Items listed in a dataset
+ + + + +

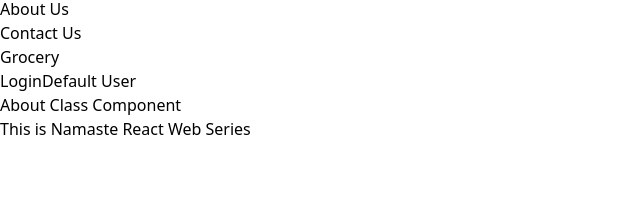
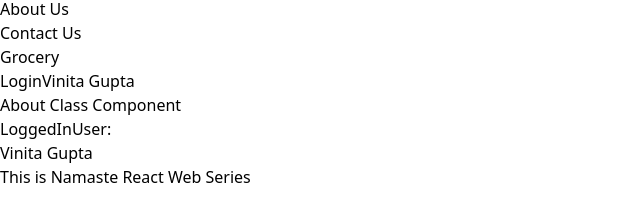
Before and after one commit to vinita26/Food-Bazaar, a React (Vite) app: page /about in a window 1280 px wide. Shown: the part 351-566 px from the top of the page, without its empty margins (0-640 px from the left). Built offline with nearby package versions, Linux system fonts and the light colour scheme.

Commit message:
added context provider

```diff
--- a/App.js
+++ b/App.js
@@ -6,16 +6,26 @@
 import Contact from "./src/components/Contact";
 import RestaurantMenu from "./src/components/RestaurantMenu";
 import { createBrowserRouter, RouterProvider, Outlet } from "react-router-dom";
+import UserContext from "./src/utils/UserContext.js";
 // import Grocery from './src/components/Grocery';
 
 const Grocery = lazy(()=> import("./src/components/Grocery"));
 
 const AppLayout = () => {
+
+  const [userName, setUserName] = useState();
+
+  useEffect(()=> {
+    const data = {
+      name: 'Vinita Gupta'
+    }
+    setUserName(data.name);
+  },[]);
     return (
-        <>
+        <UserContext.Provider value={{loggedInUser: userName}}>
             <Header />
             <Outlet />
-        </>
+        </UserContext.Provider>
     )
 }
 
--- a/src/components/About.js
+++ b/src/components/About.js
@@ -1,4 +1,5 @@
 import { Component } from "react";
+import UserContext from "../utils/UserContext";
 
 class About extends Component {
   constructor(props) {
@@ -17,6 +18,13 @@
     return (
       <div>
         <h1>About Class Component</h1>
+        <div>LoggedInUser:
+          <UserContext.Consumer>
+            {({loggedInUser})=>(
+              <h1 className="text-xl font-bold">{loggedInUser}</h1>
+            )}
+          </UserContext.Consumer>
+        </div>
         <h2>This is Namaste React Web Series</h2>
       </div>
     );
--- a/src/components/Body.js
+++ b/src/components/Body.js
@@ -12,7 +12,7 @@
     useEffect(()=> {
         fetchData();
   },[]);
-console.log('res:', filteredRestaurants)
+
   const RestaurantCardPromoted = withPromotedLabel(RestaurantCard);
     const fetchData = async () => {
         let headers = new Headers();
```
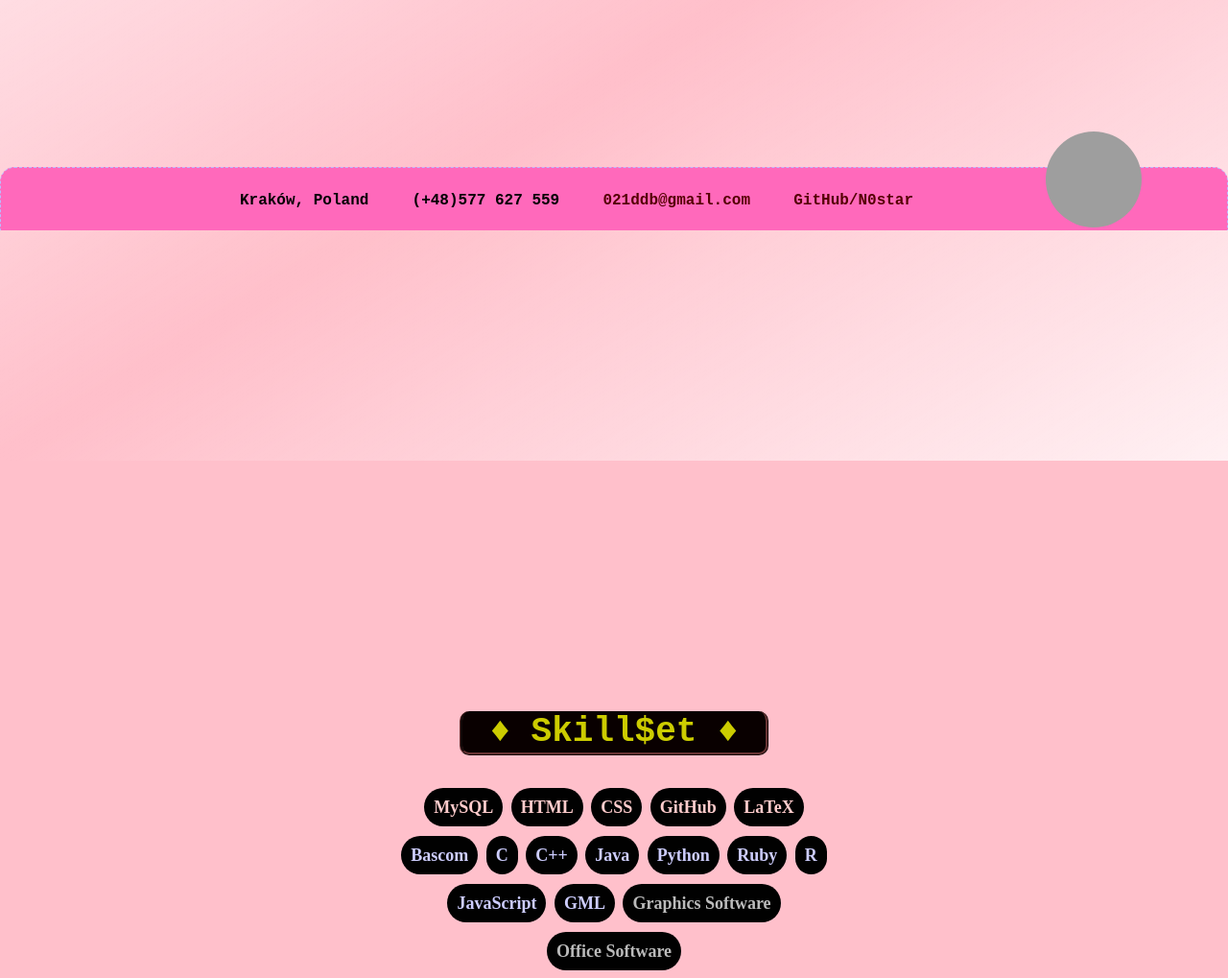
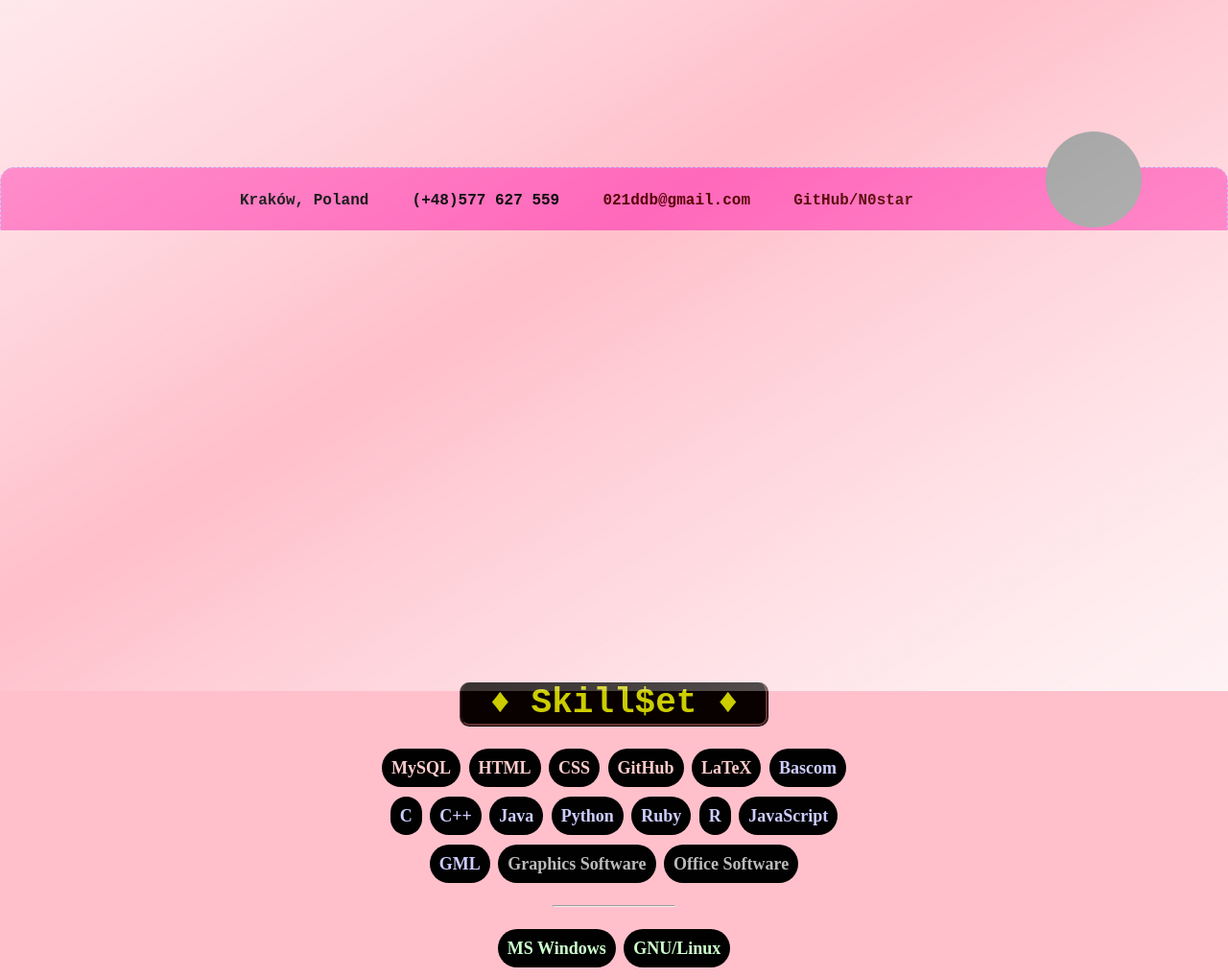
Before and after one commit to N0star/N0star, a plain HTML site: page html/index.html in a window 1280 px wide. Shown: the part 560-1579 px from the top of the page at 96% size. Drawn offline with Linux system fonts and the light colour scheme; grey boxes are pictures that could not be loaded.

Commit message:
Fix errors

```diff
--- a/html/index.html
+++ b/html/index.html
@@ -1,5 +1,5 @@
 <!DOCTYPE html>
-<HTML>
+<HTML lang="en">
   <head>
     <meta charset="utf-8"/>
     <title>Your employee</title>
@@ -24,7 +24,7 @@
         <li><a href="#home" title="Start">•</a></li>
         <li><a href="#skillz"  title="Skills">♦</a></li>
         <li><a href="#exped"  title="Past experience">♥  ♣</a></li>
-        <li><a href="#hobby"  title="Hobbies &amp interests">♠</a></li>
+        <li><a href="#hobby"  title="Hobbies &amp; interests">♠</a></li>
       </ul>
     </div></div>
 
@@ -36,8 +36,8 @@
     </div>
 
     <div id="skillz">
-      <center><h2>♦ Skill$et ♦</h2></center>
-      <ul id="horizontal-list">
+      <h2>♦ Skill$et ♦</h2>
+      <ul class="horizontal-list">
         <li class="tech"> MySQL</li>
         <li class="tech"> HTML</li>
         <li class="tech"> CSS</li>
@@ -52,15 +52,15 @@
         <li class="lang"> R</li>
         <li class="lang"> JavaScript</li>
         <li class="lang"> GML</li>
-        <li class="soft" title="like GIMP or Clip Studio Paint"> Graphics&nbspSoftware</li>
-        <li class="soft" title="MS Office, Open Office, etc."> Office&nbspSoftware</li>
+        <li class="soft" title="like GIMP or Clip Studio Paint"> Graphics&nbsp;Software</li>
+        <li class="soft" title="MS Office, Open Office, etc."> Office&nbsp;Software</li>
       </ul>
       <hr class="skillz" />
-      <ul id="horizontal-list">
+      <ul class="horizontal-list">
         <li class="os"> MS Windows</li>
         <li class="os"> GNU/Linux</li>
       </ul><hr class="skillz" />
-      <ul id="horizontal-list">
+      <ul class="horizontal-list">
         <li class="lang"> English</li>
         <li class="lang"> Polski</li>
         <li class="lang"> Руский</li>
@@ -70,7 +70,7 @@
       </ul>
     </div>
     <div id="exped">
-      <center><h2>♥ Past Jobs ♥</h2>
+      <h2>♥ Past Jobs ♥</h2>
       <ul class="sign-list" id="jobs">
         <li>
           <p class="comp">@Kerber Group</p>
@@ -81,8 +81,8 @@
           <p class="pos">multitansking position</p>
           <p class="date">temporarily in '15,'19,'20.</p>
           </li>
-      </ul></center><br/>
-      <center><h2>♣ Education ♣</h2>
+      </ul><br/>
+      <h2>♣ Education ♣</h2>
       <ul class="sign-list" id="edu">
         <li>
           <p class="cour">Computer Science</p>
@@ -109,23 +109,22 @@
           <p class="pass">3 semesters</p>
         </li>
         <li class="cut">
-          <p class="cour"><abbr="Theoretical Computer Science">TCS</abbr></p>
+          <p class="cour"><abbr title="Theoretical Computer Science">TCS</abbr></p>
           <p class="uni">@Jagiellonian University</p>
           <p class="date">2010</p>
           <p class="pass">1 semester</p>
         </li>
         <li>
           <p class="cour">Science Class</p>
-          <p class="uni">@<abbr="Highschool nr.7">VII LO</abbr>, Kraków</p>
+          <p class="uni">@<abbr title="Highschool nr.7">VII LO</abbr>, Kraków</p>
           <p class="date">2007-2010</p>
           <p class="pass">full course with a diploma</p>
           </li>
       </ul><br/>
         <button id='showall' onclick="myFunction()">Graduated only - On/Off</button>
-          </center>
     </div>
     <div id="hobby">
-      <center><h2>♠ Interests ♠</h2></center>
+      <h2>♠ Interests ♠</h2>
       <ul class="sign-list" id="hobbies">
         <li id="anima">Animation</li>
           <div class="pow" id="anima_pow">
@@ -166,9 +165,9 @@
             <ul class="list">
               <li>cRPGs, like Neverwinter Nights, Vampire the Masquerade - Bloodlines </li>
               <li>2d platformers, like Rayman, Lomax, Cave Story, N, Captain Claw</li>
-              <li>3d platformers, like Crash, Croc, Spyro, Ratchet &amp Clank, Kao</li>
+              <li>3d platformers, like Crash, Croc, Spyro, Ratchet &amp; Clank, Kao</li>
               <li>Action games, like Soul Reaver, Dark Messiah, Prince of Persia</li>
-              <li>Strategies, like Warcraft, Desperados, Heroes of Might &amp Magic III</li>
+              <li>Strategies, like Warcraft, Desperados, Heroes of Might &amp; Magic III</li>
               <li>FPS, like Deus Ex, System Shock 2, Team Fortress 2</li>
               <li>Classic adveture games, like Dreamfall: the longest Journey, Syberia</li>
               <li>And many, many more, anything with great gameplay or story would do</li>
@@ -200,15 +199,16 @@
       </ul>
       <div id="pic">
         <IMG SRC="https://avatars0.githubusercontent.com/u/64681977"
-          alt="avek" width=100px height=100px>
+          alt="avek" width=100 height=100>
       </div>
     </div>
 
-  <div class="steam" id="grad-front"></div>
+  <div class="layer" id="grad-back"></div>
+    <div class="layer" id="grad-front"></div>
   <script id="lightning">
     const fg = document.querySelector('#grad-front');
-    const windowWidth = window.innerWidth / 10;
-    const windowHeight = window.innerHeight / 10;
+    const windowWidth = window.innerWidth / 20;
+    const windowHeight = window.innerHeight / 20;
     fg.addEventListener('mousemove', (e) => {
       const mouseX = e.clientX / windowWidth;
       const mouseY = e.clientY / windowHeight;
--- a/html/styl.css
+++ b/html/styl.css
@@ -3,7 +3,7 @@ body {
 	color: #BBBBFF;
 	font-family: "courier new";
 	font-size: 12px;
-
+	word-break: keep-all;
 	}
 
 h1{
@@ -32,6 +32,7 @@ h2{
     	padding-bottom: 1px;
    	padding-left: 10px;
 	width: 296px;
+	margin: auto;
  }
 
 p{
@@ -83,15 +84,16 @@ button {
 
 div#skillz, div#exped, div#hobby, div#home {
 
-  width: 38%;
+  width: 40%;
 	height: 100%;
  	color: #BBBBFF;
  	font-family: "Simsun";
  	font-weight: bolder;
  	font-size: 18px;
  	text-align: center;
- 	position: static;
+ 	position: relative;
   margin: auto;
+	z-index: 1;
 	padding-top: 15%;
 	padding-bottom: 50%;
  	}
@@ -191,21 +193,21 @@ div#topnav {display: none;}
 div#cover:hover > div#topnav {display: block;}
 
 div#grad-back {
-	z-index: -1;
+	z-index: 2;
+	pointer-events: none;
   background-image:
-		linear-gradient(to bottom right, rgba(0,0,0,0), rgba(255,255,255,1));
+		linear-gradient(to top left, rgba(255,255,255,0.7), rgba(0,0,0,0), rgba(255,255,255,0.7));
 }
 div#grad-front {
-	pointer-events : none;
 	background-image:
 		linear-gradient(to top left, rgba(255,255,255,1), rgba(0,0,0,0), rgba(255,255,255,1));
 }
 
-div.steam {
-	top: 0; left: 0;
+div.layer {
+	top: -10%; left: -10%;
 	position: fixed;
-	height: 130%;
-	width: 130%;
+	height: 170%;
+	width: 170%;
 }
 
 div.pow {
@@ -218,7 +220,8 @@ div.pow {
 	border-style: double;
 	margin: auto;
 	color: #FFEDFE;
-	width: 40%;
+	margin-left: 10%;
+	width: 80%;
 	}
 	div.pow ul {
 		list-style: square;
@@ -249,14 +252,16 @@ div.pow {
  li#steam:hover ~ div#steam_pow {display: block;}
  li#vgame:hover ~ div#vgame_pow {display: block;}
 
-ul#horizontal-list {
+
+ul.horizontal-list {
 	min-width: 296px;
 	list-style: none;
 	padding-top: 0px;
 	padding-inline-start: 0px;
   align-content: center;
+	z-index: 1;
 	}
-	ul#horizontal-list li {
+	ul.horizontal-list li {
 		display: inline;
     border-radius: 20px;
     background: url(item.jpg);
@@ -276,6 +281,7 @@ ul.sign-list {
 		padding-top: 0px;
 		padding-inline-start: 0px;
 		margin: auto;
+		z-index: 1;
 		}
 		ul.sign-list li {
 			display: inline-block;
@@ -289,9 +295,12 @@ ul.sign-list {
 	    line-height: 10px;
 	    width: 300px;
 	    height: 100px;
+			position: relative;
 		}
 		ul.sign-list li.cut {
 			display: none;
+			margin: auto;
+			margin-top: 2px;
 		}
 		ul.sign-list li p {color: #99EE99;}
 		ul.sign-list li.cut p {color: #EE9999;}
```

+ + + + +

Problem to solve — Work out how many lines above have the string "block" in them, and give only the number.

Output below — 4